I've Got Incomplete Classes, Yes, But My Mental Health Still Comes First

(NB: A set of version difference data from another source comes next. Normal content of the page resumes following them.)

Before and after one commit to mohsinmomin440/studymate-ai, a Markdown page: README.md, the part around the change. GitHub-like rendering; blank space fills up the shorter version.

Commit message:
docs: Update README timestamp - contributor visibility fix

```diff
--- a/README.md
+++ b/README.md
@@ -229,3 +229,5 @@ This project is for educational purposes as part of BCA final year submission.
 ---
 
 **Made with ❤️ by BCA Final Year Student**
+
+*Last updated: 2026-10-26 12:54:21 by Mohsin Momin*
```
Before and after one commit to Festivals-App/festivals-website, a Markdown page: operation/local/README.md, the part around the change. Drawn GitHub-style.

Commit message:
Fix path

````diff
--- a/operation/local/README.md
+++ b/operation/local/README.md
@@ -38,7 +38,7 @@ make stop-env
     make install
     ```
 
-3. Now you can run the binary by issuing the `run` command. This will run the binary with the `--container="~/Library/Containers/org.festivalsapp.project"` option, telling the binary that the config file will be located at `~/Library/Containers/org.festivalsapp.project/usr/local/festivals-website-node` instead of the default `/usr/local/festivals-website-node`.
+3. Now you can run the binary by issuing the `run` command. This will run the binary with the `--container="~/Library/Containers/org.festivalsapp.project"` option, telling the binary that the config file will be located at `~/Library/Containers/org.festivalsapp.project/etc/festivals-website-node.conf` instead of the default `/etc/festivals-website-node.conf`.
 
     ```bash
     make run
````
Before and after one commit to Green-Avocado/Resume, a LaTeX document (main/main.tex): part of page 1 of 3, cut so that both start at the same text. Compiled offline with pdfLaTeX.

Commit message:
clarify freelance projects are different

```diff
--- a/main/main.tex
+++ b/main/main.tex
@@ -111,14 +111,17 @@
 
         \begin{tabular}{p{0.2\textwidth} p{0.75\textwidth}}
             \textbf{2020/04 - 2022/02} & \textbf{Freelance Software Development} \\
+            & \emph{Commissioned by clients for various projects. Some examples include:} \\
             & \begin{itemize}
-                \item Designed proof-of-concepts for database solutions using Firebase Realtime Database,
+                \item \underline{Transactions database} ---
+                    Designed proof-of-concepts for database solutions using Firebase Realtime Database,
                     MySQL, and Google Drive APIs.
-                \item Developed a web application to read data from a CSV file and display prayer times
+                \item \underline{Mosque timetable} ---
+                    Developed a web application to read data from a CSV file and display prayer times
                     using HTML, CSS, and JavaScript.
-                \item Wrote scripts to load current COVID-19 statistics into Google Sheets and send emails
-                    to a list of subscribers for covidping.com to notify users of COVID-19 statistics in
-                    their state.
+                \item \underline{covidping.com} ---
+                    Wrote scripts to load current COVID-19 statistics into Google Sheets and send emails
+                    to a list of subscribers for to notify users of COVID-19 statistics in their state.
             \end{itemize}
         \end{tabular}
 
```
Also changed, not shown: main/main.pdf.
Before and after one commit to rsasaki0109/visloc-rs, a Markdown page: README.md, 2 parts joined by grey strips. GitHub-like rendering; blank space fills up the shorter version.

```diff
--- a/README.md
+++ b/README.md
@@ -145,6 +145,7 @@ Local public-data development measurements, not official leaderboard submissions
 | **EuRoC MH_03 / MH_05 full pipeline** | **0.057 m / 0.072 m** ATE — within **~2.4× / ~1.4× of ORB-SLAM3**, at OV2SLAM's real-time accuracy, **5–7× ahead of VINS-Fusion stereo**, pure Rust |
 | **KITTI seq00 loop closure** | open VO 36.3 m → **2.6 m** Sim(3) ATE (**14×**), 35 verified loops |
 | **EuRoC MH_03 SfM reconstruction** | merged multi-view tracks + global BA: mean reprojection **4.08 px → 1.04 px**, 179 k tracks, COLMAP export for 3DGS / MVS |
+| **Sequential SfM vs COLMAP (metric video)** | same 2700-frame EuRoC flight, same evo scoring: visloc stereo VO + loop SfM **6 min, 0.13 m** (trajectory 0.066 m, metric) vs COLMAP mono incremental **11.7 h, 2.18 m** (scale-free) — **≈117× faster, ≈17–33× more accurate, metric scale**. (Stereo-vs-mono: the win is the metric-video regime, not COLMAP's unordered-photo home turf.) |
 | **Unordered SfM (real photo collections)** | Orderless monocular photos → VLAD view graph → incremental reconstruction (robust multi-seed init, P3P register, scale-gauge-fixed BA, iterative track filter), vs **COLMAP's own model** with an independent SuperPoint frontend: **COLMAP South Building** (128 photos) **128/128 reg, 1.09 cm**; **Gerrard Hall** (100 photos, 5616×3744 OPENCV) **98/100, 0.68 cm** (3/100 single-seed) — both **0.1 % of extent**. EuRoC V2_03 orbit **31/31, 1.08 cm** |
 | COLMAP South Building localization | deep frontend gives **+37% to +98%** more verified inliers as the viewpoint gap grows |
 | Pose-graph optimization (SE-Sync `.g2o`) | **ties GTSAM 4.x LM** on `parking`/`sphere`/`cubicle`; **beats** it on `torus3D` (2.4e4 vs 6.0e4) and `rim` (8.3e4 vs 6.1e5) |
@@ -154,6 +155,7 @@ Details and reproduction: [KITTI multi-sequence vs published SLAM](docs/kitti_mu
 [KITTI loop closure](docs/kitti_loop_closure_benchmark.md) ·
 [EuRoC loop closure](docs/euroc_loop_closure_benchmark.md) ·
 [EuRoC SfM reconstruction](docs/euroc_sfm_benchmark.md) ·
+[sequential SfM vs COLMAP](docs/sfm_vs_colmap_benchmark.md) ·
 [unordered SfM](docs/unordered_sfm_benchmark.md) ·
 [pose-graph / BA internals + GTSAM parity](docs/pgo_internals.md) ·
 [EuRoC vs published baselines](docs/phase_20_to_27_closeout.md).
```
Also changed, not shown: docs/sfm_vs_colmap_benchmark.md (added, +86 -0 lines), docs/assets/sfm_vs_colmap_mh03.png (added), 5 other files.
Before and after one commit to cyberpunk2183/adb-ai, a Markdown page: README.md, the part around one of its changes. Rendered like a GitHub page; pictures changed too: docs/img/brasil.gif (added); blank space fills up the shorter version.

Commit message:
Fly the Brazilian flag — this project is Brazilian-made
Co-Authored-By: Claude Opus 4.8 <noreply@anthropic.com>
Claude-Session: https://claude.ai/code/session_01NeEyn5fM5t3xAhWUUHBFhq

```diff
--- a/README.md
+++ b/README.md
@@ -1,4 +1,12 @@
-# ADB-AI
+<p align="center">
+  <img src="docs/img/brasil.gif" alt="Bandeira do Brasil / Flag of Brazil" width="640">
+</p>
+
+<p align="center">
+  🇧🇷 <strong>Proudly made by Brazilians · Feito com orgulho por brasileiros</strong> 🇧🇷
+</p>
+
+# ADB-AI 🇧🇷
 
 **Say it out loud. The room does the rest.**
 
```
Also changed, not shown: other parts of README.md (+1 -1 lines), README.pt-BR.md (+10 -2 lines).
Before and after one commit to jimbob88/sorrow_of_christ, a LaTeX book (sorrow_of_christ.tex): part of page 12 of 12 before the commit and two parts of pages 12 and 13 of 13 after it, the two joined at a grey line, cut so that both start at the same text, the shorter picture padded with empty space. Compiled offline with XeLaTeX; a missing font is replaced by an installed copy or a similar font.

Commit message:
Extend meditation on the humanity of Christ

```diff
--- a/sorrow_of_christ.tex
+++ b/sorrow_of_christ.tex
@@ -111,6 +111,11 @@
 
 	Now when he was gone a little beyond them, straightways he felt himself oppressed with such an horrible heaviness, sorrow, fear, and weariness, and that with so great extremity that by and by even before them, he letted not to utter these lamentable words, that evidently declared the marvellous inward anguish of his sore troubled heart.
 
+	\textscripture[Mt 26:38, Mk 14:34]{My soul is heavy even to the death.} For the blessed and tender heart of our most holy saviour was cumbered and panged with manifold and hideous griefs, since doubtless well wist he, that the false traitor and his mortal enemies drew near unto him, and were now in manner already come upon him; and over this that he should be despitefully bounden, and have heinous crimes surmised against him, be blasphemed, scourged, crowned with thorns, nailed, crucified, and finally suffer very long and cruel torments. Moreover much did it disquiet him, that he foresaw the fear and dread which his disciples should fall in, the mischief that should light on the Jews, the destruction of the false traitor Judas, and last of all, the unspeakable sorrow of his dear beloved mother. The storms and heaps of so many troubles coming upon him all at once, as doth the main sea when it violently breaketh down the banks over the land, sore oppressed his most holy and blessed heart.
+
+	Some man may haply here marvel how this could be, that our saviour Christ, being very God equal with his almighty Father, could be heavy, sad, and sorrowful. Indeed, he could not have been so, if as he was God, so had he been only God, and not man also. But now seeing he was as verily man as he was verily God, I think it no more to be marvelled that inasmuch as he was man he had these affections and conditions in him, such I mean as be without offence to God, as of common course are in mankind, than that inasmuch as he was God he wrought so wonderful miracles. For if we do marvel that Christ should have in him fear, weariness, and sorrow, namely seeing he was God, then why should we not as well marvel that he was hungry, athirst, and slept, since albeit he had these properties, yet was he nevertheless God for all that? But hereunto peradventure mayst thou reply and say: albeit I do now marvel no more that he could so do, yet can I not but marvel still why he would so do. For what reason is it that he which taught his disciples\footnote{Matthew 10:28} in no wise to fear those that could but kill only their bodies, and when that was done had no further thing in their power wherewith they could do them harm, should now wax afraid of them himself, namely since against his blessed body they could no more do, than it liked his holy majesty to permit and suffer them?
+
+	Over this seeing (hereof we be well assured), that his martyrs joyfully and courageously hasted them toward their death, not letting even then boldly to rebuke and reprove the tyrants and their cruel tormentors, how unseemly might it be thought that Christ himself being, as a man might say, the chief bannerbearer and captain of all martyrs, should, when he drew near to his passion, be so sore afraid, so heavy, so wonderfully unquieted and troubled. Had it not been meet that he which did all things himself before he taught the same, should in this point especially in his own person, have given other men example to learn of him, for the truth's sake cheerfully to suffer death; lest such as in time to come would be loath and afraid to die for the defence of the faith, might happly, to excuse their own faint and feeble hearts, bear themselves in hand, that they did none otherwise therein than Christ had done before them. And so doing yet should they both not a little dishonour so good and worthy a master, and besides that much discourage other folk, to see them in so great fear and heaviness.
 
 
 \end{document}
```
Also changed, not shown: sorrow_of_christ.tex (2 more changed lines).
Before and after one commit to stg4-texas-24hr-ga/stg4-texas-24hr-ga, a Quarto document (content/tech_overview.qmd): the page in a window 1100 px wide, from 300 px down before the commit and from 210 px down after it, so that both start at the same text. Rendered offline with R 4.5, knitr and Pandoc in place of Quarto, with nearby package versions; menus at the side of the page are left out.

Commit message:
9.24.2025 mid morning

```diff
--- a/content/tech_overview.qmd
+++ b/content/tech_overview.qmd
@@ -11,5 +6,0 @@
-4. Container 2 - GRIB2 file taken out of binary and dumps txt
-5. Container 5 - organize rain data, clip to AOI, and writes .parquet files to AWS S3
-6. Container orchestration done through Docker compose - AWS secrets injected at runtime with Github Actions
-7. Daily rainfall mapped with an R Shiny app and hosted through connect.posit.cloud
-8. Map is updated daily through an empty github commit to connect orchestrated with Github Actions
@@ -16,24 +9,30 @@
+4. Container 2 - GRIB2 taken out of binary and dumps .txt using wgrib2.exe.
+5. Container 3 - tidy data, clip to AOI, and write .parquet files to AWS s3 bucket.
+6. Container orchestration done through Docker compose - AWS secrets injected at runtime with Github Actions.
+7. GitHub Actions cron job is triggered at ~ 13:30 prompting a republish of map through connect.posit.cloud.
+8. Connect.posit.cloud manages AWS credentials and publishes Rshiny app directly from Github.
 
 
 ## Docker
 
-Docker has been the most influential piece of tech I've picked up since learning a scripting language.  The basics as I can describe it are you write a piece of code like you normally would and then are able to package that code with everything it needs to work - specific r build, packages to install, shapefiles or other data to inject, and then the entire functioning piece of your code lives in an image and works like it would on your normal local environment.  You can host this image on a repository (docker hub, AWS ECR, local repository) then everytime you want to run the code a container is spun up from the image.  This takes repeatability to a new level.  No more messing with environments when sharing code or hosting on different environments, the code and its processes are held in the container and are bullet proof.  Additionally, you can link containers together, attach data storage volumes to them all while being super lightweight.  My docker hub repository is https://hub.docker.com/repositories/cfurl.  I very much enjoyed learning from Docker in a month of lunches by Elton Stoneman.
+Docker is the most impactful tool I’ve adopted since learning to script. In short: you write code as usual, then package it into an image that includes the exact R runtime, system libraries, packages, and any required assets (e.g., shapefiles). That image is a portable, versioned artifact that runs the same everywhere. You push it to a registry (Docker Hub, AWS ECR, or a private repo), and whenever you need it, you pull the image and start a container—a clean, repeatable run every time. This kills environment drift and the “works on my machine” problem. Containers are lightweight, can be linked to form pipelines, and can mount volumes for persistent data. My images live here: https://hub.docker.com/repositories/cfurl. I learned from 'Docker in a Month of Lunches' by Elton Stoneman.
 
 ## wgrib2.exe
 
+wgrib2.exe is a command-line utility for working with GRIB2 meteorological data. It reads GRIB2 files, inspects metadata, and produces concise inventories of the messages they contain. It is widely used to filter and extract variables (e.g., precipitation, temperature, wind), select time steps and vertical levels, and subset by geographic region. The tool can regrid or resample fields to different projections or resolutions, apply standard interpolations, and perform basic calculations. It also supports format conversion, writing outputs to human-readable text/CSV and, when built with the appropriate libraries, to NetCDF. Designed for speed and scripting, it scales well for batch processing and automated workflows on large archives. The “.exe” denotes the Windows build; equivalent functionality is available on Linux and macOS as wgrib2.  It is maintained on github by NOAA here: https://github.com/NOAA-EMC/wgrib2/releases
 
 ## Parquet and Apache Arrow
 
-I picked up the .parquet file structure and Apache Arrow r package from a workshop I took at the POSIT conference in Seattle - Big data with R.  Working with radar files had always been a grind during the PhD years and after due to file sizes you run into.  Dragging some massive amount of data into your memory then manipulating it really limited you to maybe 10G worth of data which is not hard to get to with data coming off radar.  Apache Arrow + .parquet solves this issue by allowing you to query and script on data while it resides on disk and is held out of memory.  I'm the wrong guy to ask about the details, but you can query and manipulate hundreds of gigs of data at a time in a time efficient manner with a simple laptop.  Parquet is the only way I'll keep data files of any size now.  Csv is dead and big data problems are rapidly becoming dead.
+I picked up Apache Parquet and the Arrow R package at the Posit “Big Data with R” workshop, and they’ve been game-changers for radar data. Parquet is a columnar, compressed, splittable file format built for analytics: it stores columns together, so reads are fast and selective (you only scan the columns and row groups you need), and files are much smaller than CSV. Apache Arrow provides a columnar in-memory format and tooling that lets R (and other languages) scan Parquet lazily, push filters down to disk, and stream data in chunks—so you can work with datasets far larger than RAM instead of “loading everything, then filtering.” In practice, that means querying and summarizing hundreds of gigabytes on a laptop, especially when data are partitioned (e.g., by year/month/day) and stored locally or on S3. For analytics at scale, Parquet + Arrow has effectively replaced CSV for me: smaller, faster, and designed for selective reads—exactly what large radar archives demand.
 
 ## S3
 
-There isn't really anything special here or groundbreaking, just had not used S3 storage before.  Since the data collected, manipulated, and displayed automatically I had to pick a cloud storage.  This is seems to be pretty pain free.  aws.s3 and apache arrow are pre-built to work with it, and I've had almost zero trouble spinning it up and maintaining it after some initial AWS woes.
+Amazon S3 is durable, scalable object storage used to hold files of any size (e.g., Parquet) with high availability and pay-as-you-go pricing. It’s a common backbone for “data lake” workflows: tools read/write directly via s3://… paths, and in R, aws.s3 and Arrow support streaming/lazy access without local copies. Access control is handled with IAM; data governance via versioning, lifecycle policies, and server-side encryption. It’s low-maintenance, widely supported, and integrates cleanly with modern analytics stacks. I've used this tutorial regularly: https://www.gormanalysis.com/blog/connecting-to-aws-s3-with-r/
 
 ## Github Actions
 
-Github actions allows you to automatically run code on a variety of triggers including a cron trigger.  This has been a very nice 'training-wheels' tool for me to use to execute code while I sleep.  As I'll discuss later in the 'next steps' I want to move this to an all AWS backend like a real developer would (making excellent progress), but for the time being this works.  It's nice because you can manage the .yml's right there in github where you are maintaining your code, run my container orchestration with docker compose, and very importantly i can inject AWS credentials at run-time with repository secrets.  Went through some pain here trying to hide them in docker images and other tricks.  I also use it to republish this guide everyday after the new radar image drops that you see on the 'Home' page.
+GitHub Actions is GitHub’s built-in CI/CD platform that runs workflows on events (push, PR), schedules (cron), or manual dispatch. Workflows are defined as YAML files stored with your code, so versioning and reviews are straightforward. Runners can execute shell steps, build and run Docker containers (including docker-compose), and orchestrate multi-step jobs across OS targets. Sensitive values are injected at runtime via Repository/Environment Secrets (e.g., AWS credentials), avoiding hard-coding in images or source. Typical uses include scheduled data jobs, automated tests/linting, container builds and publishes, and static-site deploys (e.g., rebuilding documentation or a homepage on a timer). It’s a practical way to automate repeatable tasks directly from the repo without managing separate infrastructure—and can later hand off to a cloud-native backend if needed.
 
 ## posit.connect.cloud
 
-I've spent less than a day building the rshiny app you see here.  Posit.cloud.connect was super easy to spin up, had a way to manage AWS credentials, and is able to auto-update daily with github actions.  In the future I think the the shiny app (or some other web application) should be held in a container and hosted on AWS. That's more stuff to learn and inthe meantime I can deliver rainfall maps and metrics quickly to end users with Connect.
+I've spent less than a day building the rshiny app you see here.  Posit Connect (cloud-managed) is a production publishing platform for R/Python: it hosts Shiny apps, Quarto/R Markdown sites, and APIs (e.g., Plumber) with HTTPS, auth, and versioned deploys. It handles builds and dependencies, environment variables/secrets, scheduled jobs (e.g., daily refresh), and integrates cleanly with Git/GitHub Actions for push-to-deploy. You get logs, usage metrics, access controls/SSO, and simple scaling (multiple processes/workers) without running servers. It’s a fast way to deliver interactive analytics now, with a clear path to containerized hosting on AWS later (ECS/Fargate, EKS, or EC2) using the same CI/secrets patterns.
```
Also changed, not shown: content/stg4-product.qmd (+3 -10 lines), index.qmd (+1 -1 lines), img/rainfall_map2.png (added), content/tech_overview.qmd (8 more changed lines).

Taking more time to finish your coursework does not make you a failure.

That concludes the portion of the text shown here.